“Where it is raining, it rains harder,” Trenberth said. “So at both ends of the water cycle we have an increased risk of drought and an increased risk of flooding in association with climate change.”
Pielke disagreed, arguing current data from the IPCC shows no increase in flooding and there is also no certainty that flooding will increase in the future.
“If you look at the timescale on which the increase in flooding is supposed to occur,” Pielke said. “Everyone that is in this discussion, either talking or listening, is going to be long gone before scientists have a clear answer to that question.”
The evidence for more rainfall, and more intense rainfall, is strong, according to Trenberth, while the records for hurricanes and tornados less strong.
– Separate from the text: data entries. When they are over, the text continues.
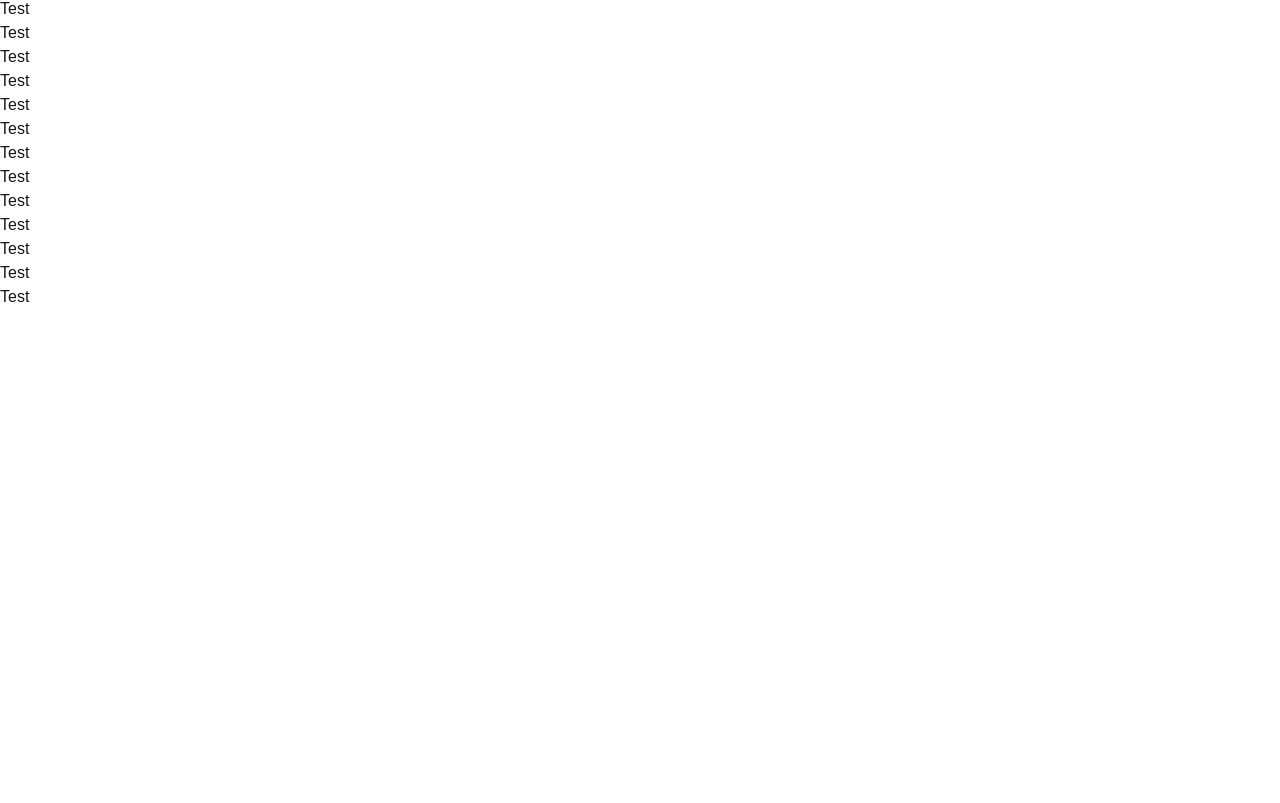
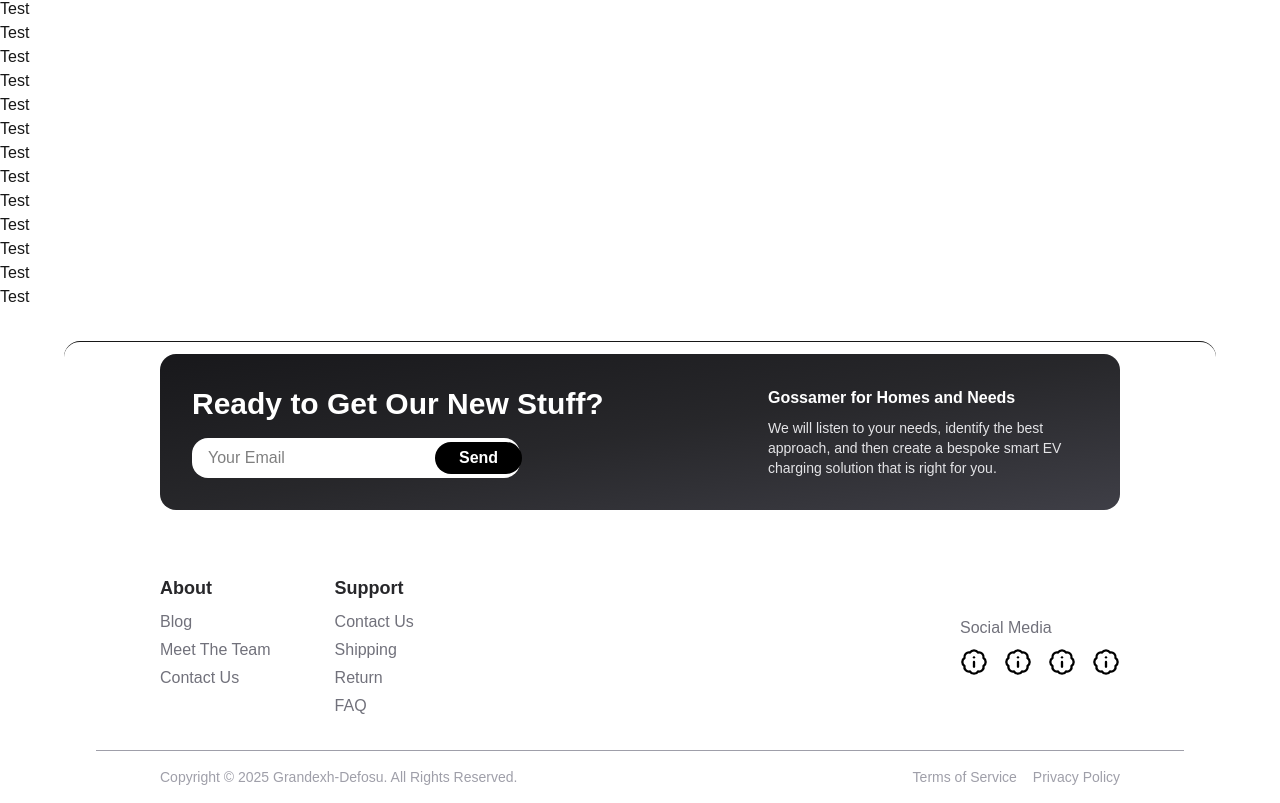
Before and after one commit to defosu-dev/gossamer, a Next.js app in the folder next/: page / in a window 1280 px wide. Shown: the part 483-1286 px from the top of the page. Before the commit the page ends 800 px from the top, so only its background shows below. Built offline with nearby package versions, Linux system fonts and the light colour scheme.

Commit message:
feat: Developed footer component

```diff
--- a/next/app/(home)/page.tsx
+++ b/next/app/(home)/page.tsx
@@ -1,3 +1,4 @@
+import Footer from "@/components/layout/Footer";
 import Header from "@/components/layout/Header";
 import React from "react";
 
@@ -6,8 +7,6 @@ const page = () => {
     <div>
       <Header />
       <p>Home Page</p>
-      <p>Test</p>
-
       <p>Test</p>
       <p>Test</p>
       <p>Test</p>
@@ -36,6 +35,10 @@ const page = () => {
       <p>Test</p>
       <p>Test</p>
       <p>Test</p>
+      <p>Test</p>
+      <div>
+        <Footer />
+      </div>
     </div>
   );
 };
--- a/next/components/layout/Footer/Footer.tsx
+++ b/next/components/layout/Footer/Footer.tsx
@@ -1,7 +1,159 @@
 import React from "react";
+import { BadgeInfo, BadgeInfoIcon } from "lucide-react";
 
 const Footer = () => {
-  return <div>Footer</div>;
+  return (
+    <footer className="bg-white mt-8 border-t max-w-6xl mx-auto items-center shadows-sm px-8 rounded-2xl rounded-b-none">
+      {/* Верхний блок */}
+      <div className="bg-gradient-to-br from-zinc-900 via-zinc-800 to-zinc-700 rounded-2xl p-8  flex flex-col md:flex-row justify-between items-start md:items-center mb-8 mx-4 md:mx-16 mt-3">
+        <div className="flex-1">
+          <h2 className="text-white text-3xl font-bold mb-4">
+            Ready to Get Our New Stuff?
+          </h2>
+
+          <div className="bg-white rounded-2xl max-w-82 py-0.4">
+            <form className="flex items-center gap-1">
+              <input
+                type="email"
+                placeholder="Your Email"
+                className="rounded-full px-4 py-2 text-black"
+              />
+              <button className="bg-black text-white rounded-full px-6 py-1 font-semibold hover:bg-zinc-700 transition-color">
+                Send
+              </button>
+            </form>
+          </div>
+        </div>
+        <div className="mt-6 md:mt-0 md:ml-8 max-w-xs">
+          <span className="block text-white font-semibold mb-2">
+            Gossamer for Homes and Needs
+          </span>
+          <span className="block text-zinc-200 text-sm">
+            We will listen to your needs, identify the best approach, and then
+            create a bespoke smart EV charging solution that is right for you.
+          </span>
+        </div>
+      </div>
+
+      {/* Навигационные ссылки и соцсети */}
+      <div className="flex flex-col md:flex-row justify-between items-start md:items-center px-4 md:px-16 py-8">
+        {/* Ссылки */}
+        <div className="flex gap-16 mb-6 md:mb-0">
+          <div>
+            <h4 className=" text-zinc-800 text-lg font-semibold mb-2">About</h4>
+            <ul className="space-y-1">
+              <li>
+                <a
+                  href="#"
+                  className="text-zinc-500 hover:text-black transition"
+                >
+                  Blog
+                </a>
+              </li>
+              <li>
+                <a
+                  href="#"
+                  className="text-zinc-500 hover:text-black transition"
+                >
+                  Meet The Team
+                </a>
+              </li>
+              <li>
+                <a
+                  href="#"
+                  className="text-zinc-500 hover:text-black transition"
+                >
+                  Contact Us
+                </a>
+              </li>
+            </ul>
+          </div>
+          <div>
+            <h4 className=" text-zinc-800 text-lg font-semibold mb-2">
+              Support
+            </h4>
+            <ul className="space-y-1">
+              <li>
+                <a
+                  href="#"
+                  className="text-zinc-500 hover:text-black transition"
+                >
+                  Contact Us
+                </a>
+              </li>
+              <li>
+                <a
+                  href="#"
+                  className="text-zinc-500 hover:text-black transition"
+                >
+                  Shipping
+                </a>
+              </li>
+              <li>
+                <a
+                  href="#"
+                  className="text-zinc-500 hover:text-black transition"
+                >
+                  Return
+                </a>
+              </li>
+              <li>
+                <a
+                  href="#"
+                  className="text-zinc-500 hover:text-black transition"
+                >
+                  FAQ
+                </a>
+              </li>
+            </ul>
+          </div>
+        </div>
+        {/* Соцсети */}
+        <div>
+          <span className="block  text-zinc-500 mb-2">Social Media</span>
+          <div className="flex gap-4">
+            <a href="#">
+              <BadgeInfoIcon
+                size={28}
+                className="text-black hover:text-zinc-600 transition"
+              />
+            </a>
+            <a href="#">
+              <BadgeInfo
+                size={28}
+                className="text-black hover:text-zinc-600 transition"
+              />
+            </a>
+            <a href="#">
+              <BadgeInfo
+                size={28}
+                className="text-black hover:text-zinc-600 transition"
+              />
+            </a>
+            <a href="#">
+              <BadgeInfo
+                size={28}
+                className="text-black hover:text-zinc-600 transition"
+              />
+            </a>
+          </div>
+        </div>
+      </div>
+
+      {/* Копирайт и ссылки */}
+      <div className="border-t px-4 md:px-16 py-4 flex flex-col md:flex-row justify-between items-center text-sm text-zinc-400">
+        <span>Copyright © 2025 Grandexh-Defosu. All Rights Reserved.</span>
+        <div className="flex gap-4 mt-2 md:mt-0">
+          <a href="#" className="hover:text-black transition">
+            Terms of Service
+          </a>
+          <a href="#" className="hover:text-black transition">
+            Privacy Policy
+          </a>
+        </div>
+      </div>
+    </footer>
+  );
 };
 
 export default Footer;
--- a/next/components/layout/Header/Header.tsx
+++ b/next/components/layout/Header/Header.tsx
@@ -8,10 +8,7 @@ const Header = () => {
 
   return (
     <header className="w-full ">
-      <div
-        className="mx-auto flex max-w-6xl items-center justify-between bg-white px-8 py-4 shadow-sm rounded-b-2xl"
-        style={{ borderTopLeftRadius: 0, borderTopRightRadius: 0 }}
-      >
+      <div className="mx-auto flex max-w-6xl items-center justify-between bg-white px-8 py-4 shadow-sm rounded-b-2xl rounded-t-none">
         {/* Лого */}
         <Link href="/" className="flex items-center gap-2">
           <Gem className="h-6 w-6 text-black" />
@@ -20,19 +17,19 @@ const Header = () => {
 
         {/* Навигация */}
         <nav className="hidden md:flex">
-          <ul className="flex items-center gap-8 text-gray-600">
+          <ul className="flex items-center gap-8 text-zinc-500">
             <li>
-              <Link href="/beranda" className="hover:text-black">
+              <Link href="/beranda" className=" hover:text-black transition">
                 Beranda
               </Link>
             </li>
             <li>
-              <Link href="/shop" className="hover:text-black">
+              <Link href="/shop" className="hover:text-black transition">
                 Shop
               </Link>
             </li>
             <li>
-              <Link href="/blog" className="font-bold text-black">
+              <Link href="/blog" className="font-bold text-black transition">
                 Blog
               </Link>
             </li>
```
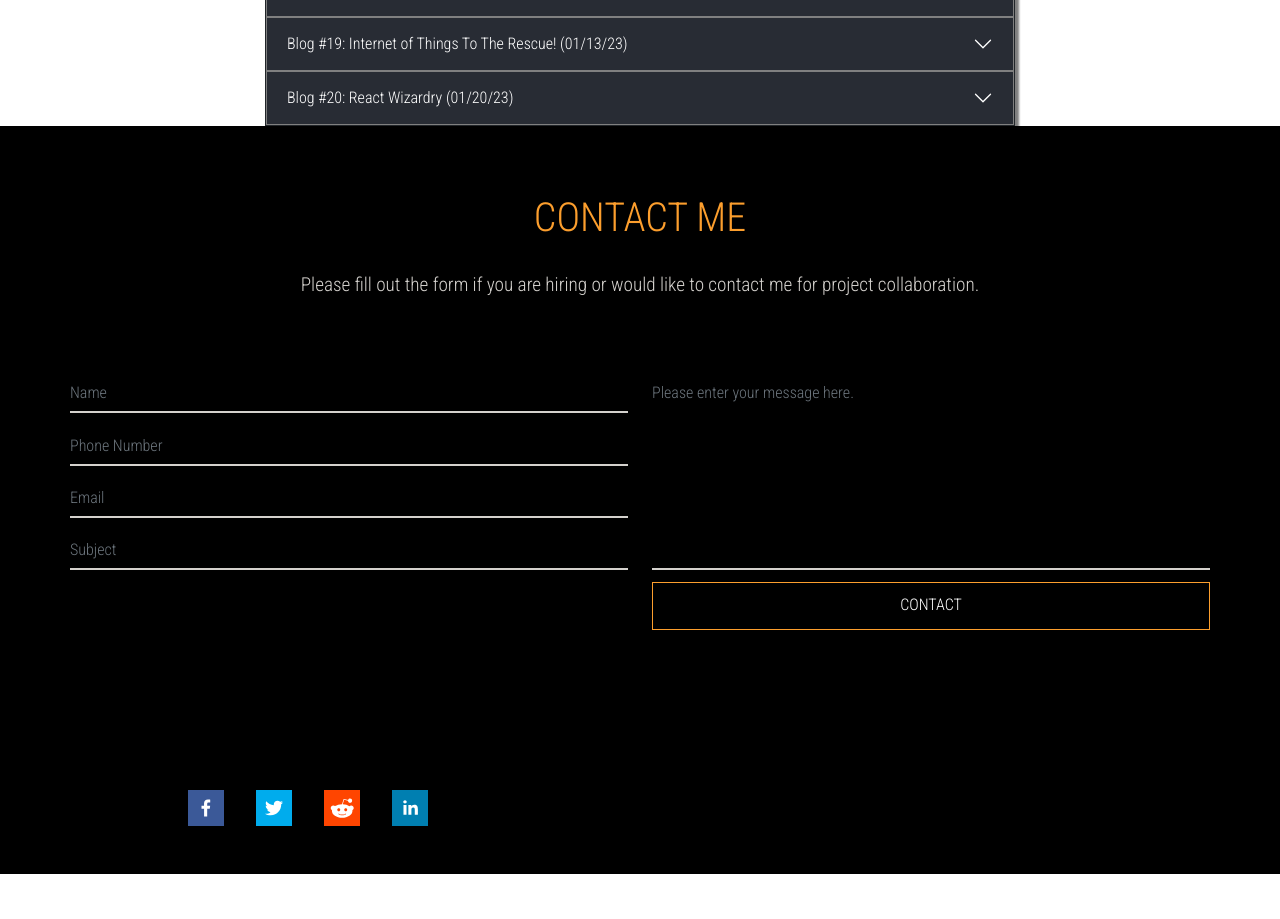
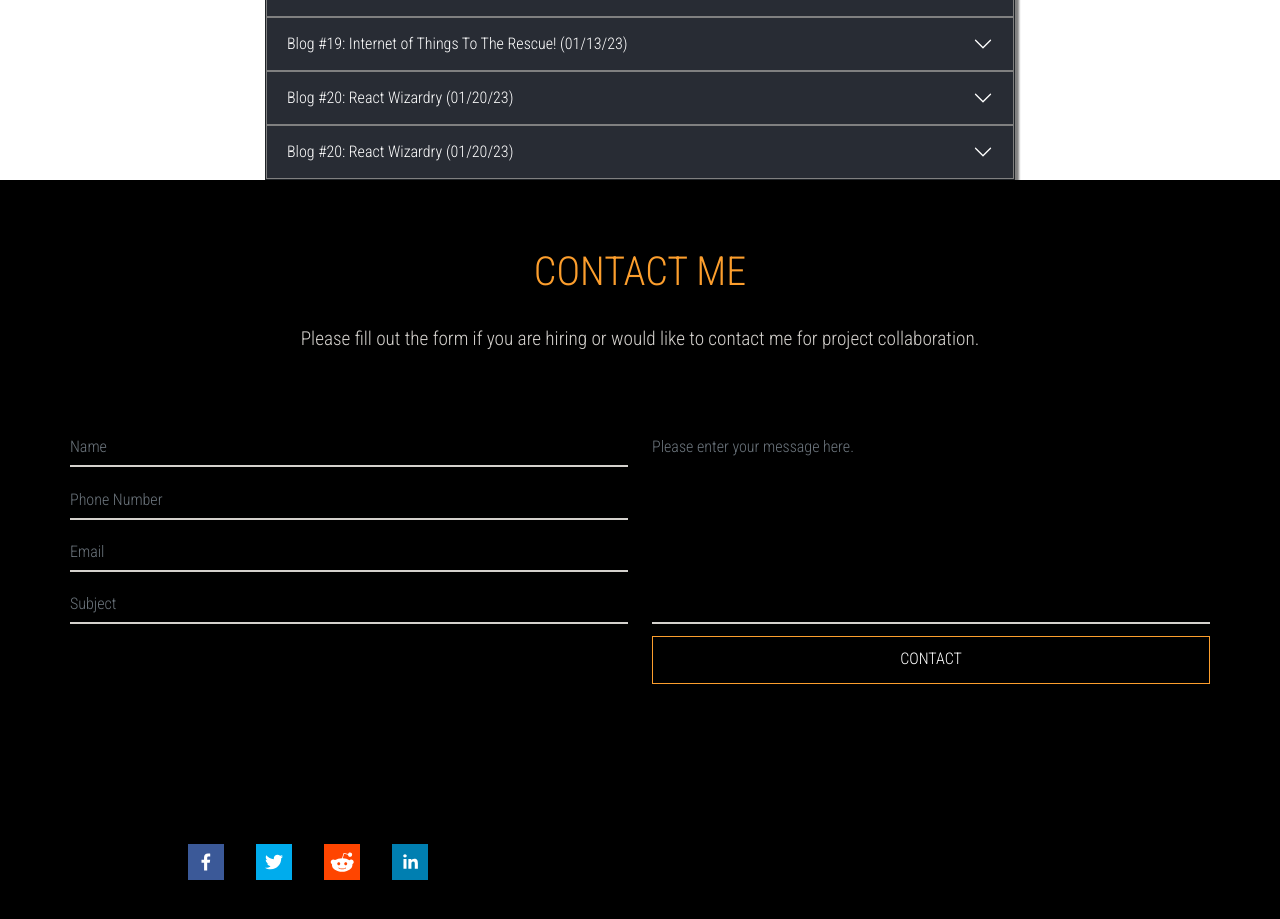
Before and after one commit to smcconaha/smcconha.github.io, a React (Create React App) app in the folder my-app/: page / in a window 1280 px wide. Shown: the part 4100-5019 px from the top of the page. Before the commit the page ends 4974 px from the top, so only its background shows below. Built offline with nearby package versions, Linux system fonts and the light colour scheme.

Commit message:
Added new blog entry

```diff
--- a/my-app/src/components/Blog.js
+++ b/my-app/src/components/Blog.js
@@ -653,6 +653,28 @@ const Blog = () => {
                                 </div>
                             </div>
                         </div>
+                        <div className="accordion-item">
+                            <h2 className="accordion-header" id="panelsStayOpen-headingTwentyOne">
+                            <button className="accordion-button collapsed" type="button" data-bs-toggle="collapse" data-bs-target="#panelsStayOpen-collapseTwentyOne" aria-expanded="false" aria-controls="panelsStayOpen-collapseTwentyOne">
+                                Blog #20: React Wizardry  (01/20/23)
+                            </button>
+                            </h2>
+                            <div id="panelsStayOpen-collapseTwentyOne" className="accordion-collapse collapse" aria-labelledby="panelsStayOpen-headingTwentyOne">
+                                <div className="accordion-body">
+                                    <br></br>
+                                        I write this, speaking mainly from the lens of Javascript and specifically class-based Object-oriented programming (OOP). So what is OOP?  It is a programming paradigm that involves
+                                        modeling a system as a collection of objects. Each object consists of properties and methods, and those objects can also interact with other code while retaining their own private
+                                        internal state. OOP also involves classes, which are basically templates for creating those object instances.
+                                    <br></br>
+                                        I found constructors to be particularly interesting and simply put, constructors are special class methods that are used to create new objects. I could also go down a rabbit hole of
+                                        discussing prototypes or the prototype chain, which is also a fascinating subject. Additionally, OOP includes concepts such as superclass-subclass relationships and how we can utilize
+                                        inheritance as well as overriding methods along the way.
+                                    <br></br>
+                                        I initially learned about these concepts while completing Awesome Inc.’s Web Development Bootcamp but I wanted to re-cover those concepts with fresh eyes. It’s amazing how many little
+                                        details you miss the first time and all of the connections you see after revisiting a subject like OOP.
+                                </div>
+                            </div>
+                        </div>
                     </div>
                 </div>
             </div>
```
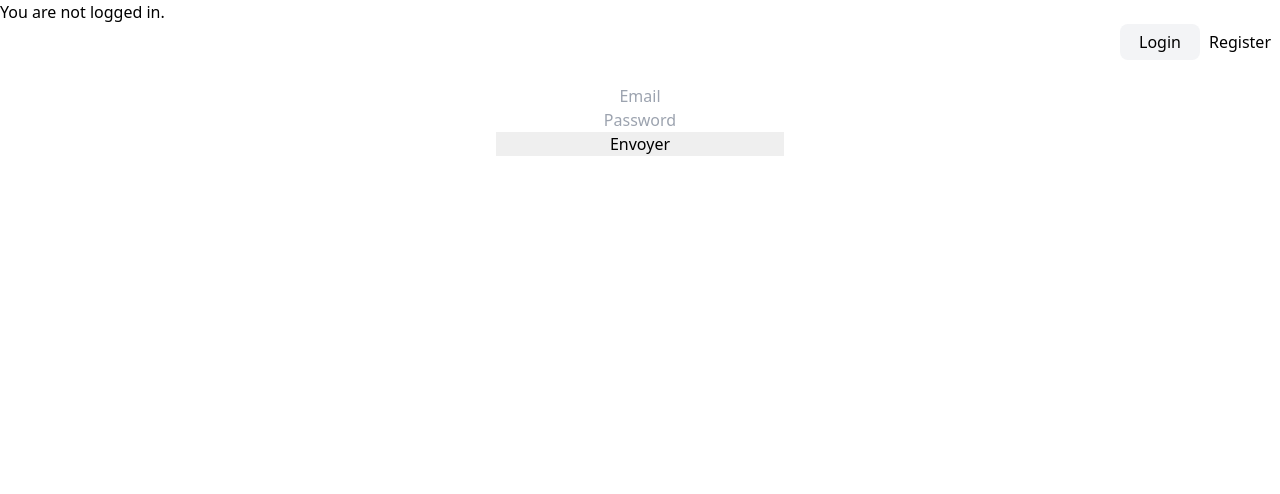
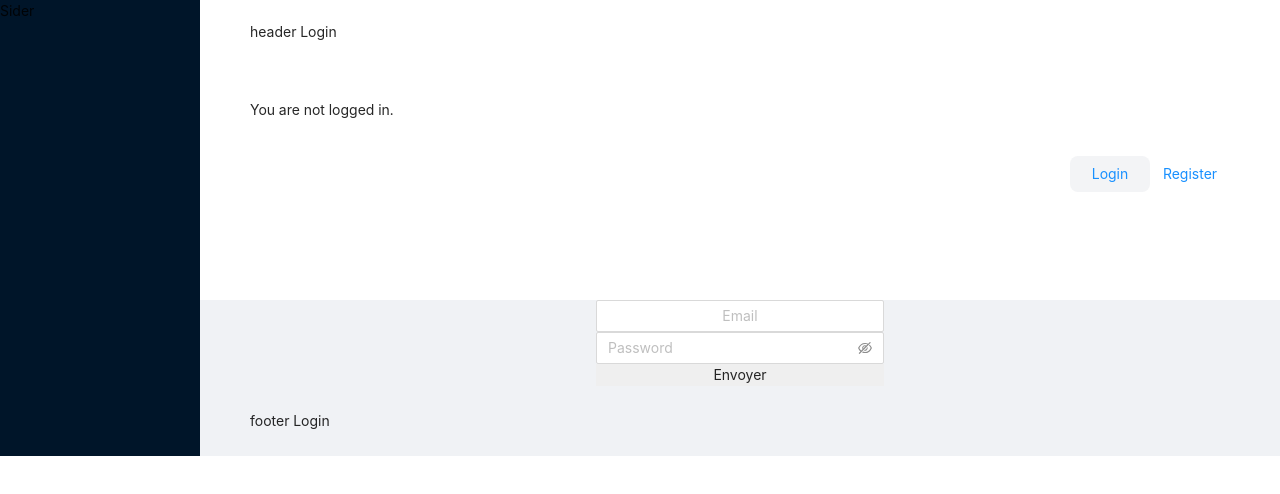
Before and after one commit to ratovoson81/chat-react-front, a React (Create React App) app: page / in a window 1280 px wide. Shown: the top 494 px of the page. Built offline with nearby package versions, Linux system fonts and the light colour scheme; no server answers.

Commit message:
init ant design

```diff
--- a/package.json
+++ b/package.json
@@ -13,6 +13,7 @@
     "@types/react": "^17.0.0",
     "@types/react-dom": "^17.0.0",
     "@types/react-router-dom": "^5.1.7",
+    "antd": "^4.16.13",
     "classnames": "^2.3.1",
     "graphql": "^15.5.0",
     "react": "^17.0.2",
--- a/src/components/Login.tsx
+++ b/src/components/Login.tsx
@@ -6,6 +6,7 @@ import { SyntheticEvent } from "react";
 import { useProvideAuth } from "../services/Auth";
 import { useMutation } from "@apollo/client";
 import { LOGIN } from "../api/mutation";
+import { Input } from "antd";
 
 interface LocationState {
   from: Location;
@@ -39,7 +40,7 @@ export default function Login() {
   return (
     <div className="flex justify-center">
       <form onSubmit={submit} className="flex flex-col w-72">
-        <input
+        <Input
           className="text-center"
           placeholder="Email"
           type="text"
@@ -47,7 +48,7 @@ export default function Login() {
           onChange={handleChange}
           value={form.email}
         />
-        <input
+        <Input.Password
           className="text-center"
           placeholder="Password"
           type="text"
--- a/src/index.tsx
+++ b/src/index.tsx
@@ -4,6 +4,7 @@ import App from "./pages/App";
 import { ApolloProvider } from "@apollo/client";
 import { client } from "./api";
 import "./css/tailwind.css";
+import "antd/dist/antd.css";
 
 ReactDOM.render(
   <React.StrictMode>
--- a/src/layout/LoginPage.tsx
+++ b/src/layout/LoginPage.tsx
@@ -1,6 +1,9 @@
+import { Layout } from "antd";
 import React from "react";
 import { AuthButton } from "../components/AuthButton";
 import NavBar from "../router/NavBar";
+
+const { Header, Footer, Content, Sider } = Layout;
 
 type props = {
   children: React.ReactNode;
@@ -8,12 +11,18 @@ type props = {
 
 const LoginPage: React.FC<props> = ({ children }) => {
   return (
-    <div className="md:container md:mx-auto flex flex-col justify-center">
-      <AuthButton />
-      <NavBar />
-      <br />
-      {children}
-    </div>
+    <Layout>
+      <Sider>Sider</Sider>
+      <Layout>
+        <Header style={{ height: 300, backgroundColor: "white" }}>
+          <p>header Login</p>
+          <AuthButton />
+          <NavBar />
+        </Header>
+        <Content>{children}</Content>
+        <Footer>footer Login</Footer>
+      </Layout>
+    </Layout>
   );
 };
 
```
Also changed, not shown: 1 other file (tests, documents, lock files or other folders).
The data doesn’t support that argument, Pielke said. The 1930s and 1950s saw worse floods, droughts and hurricanes than we see now.
“People, such as city planners, develop policies on what climate scientists are saying,” Pielke said. “So extreme events are too important to be made a symbol or poster child in the broader climate debate.”
Evidence does support that higher temperatures in the Atlantic led to tropical storm Sandy being as strong as it was, causing increased flooding in the subways.
“So you are immediately talking about tens of millions of dollars at the foot of the door of climate change,” Trenberth said.
According to Pielke, scientists ought to rely on the datasets that they currently have.
“One the jobs of the scientific community is not to come up with arguments to make people think a certain way, or act a certain way, but just to say what the data shows,” Pielke said.
Trenberth asserted that the data does support the fact that there are more storms and floods and so does the science behind extreme weather patterns.
“The super-typhoon Haiyan that went barreling through the Philippines is certainly a really good example,” Trenberth said. “We understand why it was so intense, and it very much related to the kind of factors that are involved in global warming.”
Regardless of whether climate change leads to more extreme weather—or not—the two scientists agree that society needs to act and better prepare for floods, droughts and storms.
According to Trenberth, preparation involves assessing our vulnerabilities and building more resilient systems. He expressed concern that the rebuilding on the East Coast following Sandy isn’t adequately taking into account rising sea levels or the risk of these storms recurring.
According to Pielke, Front Range denizens need to prepare for even worse rainfall and flooding, and they should look back on the previous flood to see what worked and what didn’t.
“Colorado is, in large parts, the success story,” Pielke said. “Look how well most people did.”
Correction: A previous version of this story incorrectly stated that Trenberth shared the 2007 Nobel Peace Prize that went to the scientists on the Intergovernmental Panel on Climate Change (IPCC). The prize was awarded to both the scientists on the Intergovernmental Panel on Climate Change (IPCC) and Al Gore.